Task directions:
In the records below, some lines hold the word "href". Copy each of those lines.

Material for this exercise:
+--
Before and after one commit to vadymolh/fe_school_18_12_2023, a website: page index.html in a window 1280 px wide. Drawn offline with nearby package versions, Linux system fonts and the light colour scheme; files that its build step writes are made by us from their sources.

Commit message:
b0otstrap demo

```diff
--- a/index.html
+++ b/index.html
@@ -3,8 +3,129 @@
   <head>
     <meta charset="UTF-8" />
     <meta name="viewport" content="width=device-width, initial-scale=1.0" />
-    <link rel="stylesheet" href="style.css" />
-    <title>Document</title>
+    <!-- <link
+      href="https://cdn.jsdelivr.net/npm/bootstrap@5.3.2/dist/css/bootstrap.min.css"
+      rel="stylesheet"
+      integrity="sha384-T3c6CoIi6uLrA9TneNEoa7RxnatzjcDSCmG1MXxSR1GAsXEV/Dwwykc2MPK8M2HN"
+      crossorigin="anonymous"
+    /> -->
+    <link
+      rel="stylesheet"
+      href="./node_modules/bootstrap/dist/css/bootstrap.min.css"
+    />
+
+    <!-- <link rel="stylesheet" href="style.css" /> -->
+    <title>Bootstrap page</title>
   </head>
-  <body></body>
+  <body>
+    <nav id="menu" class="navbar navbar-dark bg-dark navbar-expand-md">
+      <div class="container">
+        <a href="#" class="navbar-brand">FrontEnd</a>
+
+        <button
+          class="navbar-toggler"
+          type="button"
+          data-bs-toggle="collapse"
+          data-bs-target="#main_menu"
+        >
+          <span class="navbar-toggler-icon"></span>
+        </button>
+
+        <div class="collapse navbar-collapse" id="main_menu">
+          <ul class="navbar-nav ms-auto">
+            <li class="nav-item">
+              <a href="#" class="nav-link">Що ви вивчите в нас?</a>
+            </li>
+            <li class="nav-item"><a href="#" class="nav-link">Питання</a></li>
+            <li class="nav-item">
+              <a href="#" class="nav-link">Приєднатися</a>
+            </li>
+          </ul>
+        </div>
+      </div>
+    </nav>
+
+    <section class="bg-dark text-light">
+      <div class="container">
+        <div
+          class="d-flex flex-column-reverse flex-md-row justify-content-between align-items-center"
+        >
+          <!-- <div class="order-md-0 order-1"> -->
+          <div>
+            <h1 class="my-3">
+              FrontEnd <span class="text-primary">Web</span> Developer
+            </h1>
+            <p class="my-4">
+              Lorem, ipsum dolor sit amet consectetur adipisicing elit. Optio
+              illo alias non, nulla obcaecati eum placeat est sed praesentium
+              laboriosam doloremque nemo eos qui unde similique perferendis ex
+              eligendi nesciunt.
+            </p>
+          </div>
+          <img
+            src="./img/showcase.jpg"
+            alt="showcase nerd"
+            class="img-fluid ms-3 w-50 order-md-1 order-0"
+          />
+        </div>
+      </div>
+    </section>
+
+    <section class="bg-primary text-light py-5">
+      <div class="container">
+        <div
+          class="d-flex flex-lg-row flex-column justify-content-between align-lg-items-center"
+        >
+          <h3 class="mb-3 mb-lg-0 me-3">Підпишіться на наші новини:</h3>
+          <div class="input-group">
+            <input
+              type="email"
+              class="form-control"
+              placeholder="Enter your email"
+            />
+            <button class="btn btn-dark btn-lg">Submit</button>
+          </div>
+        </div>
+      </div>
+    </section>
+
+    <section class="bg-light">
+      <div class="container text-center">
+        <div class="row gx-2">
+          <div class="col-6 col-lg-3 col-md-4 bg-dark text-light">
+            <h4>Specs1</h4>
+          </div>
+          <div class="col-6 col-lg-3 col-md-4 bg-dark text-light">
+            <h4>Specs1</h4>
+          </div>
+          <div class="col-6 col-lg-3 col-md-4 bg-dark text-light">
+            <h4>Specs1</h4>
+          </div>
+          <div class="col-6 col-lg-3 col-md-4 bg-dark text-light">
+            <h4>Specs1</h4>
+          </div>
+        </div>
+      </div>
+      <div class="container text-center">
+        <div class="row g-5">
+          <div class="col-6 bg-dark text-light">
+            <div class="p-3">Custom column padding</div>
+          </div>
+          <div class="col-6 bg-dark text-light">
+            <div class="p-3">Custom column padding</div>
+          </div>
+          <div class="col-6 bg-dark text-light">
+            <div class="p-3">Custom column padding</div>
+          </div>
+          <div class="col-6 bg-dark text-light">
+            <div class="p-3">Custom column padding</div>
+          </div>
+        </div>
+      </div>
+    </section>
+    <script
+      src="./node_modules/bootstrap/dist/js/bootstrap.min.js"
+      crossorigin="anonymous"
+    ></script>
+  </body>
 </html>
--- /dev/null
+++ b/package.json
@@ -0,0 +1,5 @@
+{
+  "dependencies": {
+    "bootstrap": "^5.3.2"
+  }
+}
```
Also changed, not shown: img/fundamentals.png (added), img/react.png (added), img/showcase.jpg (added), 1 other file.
+--
Exercise output:
-    <link rel="stylesheet" href="style.css" />
+      href="https://cdn.jsdelivr.net/npm/bootstrap@5.3.2/dist/css/bootstrap.min.css"
+      href="./node_modules/bootstrap/dist/css/bootstrap.min.css"
+    <!-- <link rel="stylesheet" href="style.css" /> -->
+        <a href="#" class="navbar-brand">FrontEnd</a>
+              <a href="#" class="nav-link">Що ви вивчите в нас?</a>
+            <li class="nav-item"><a href="#" class="nav-link">Питання</a></li>
+              <a href="#" class="nav-link">Приєднатися</a>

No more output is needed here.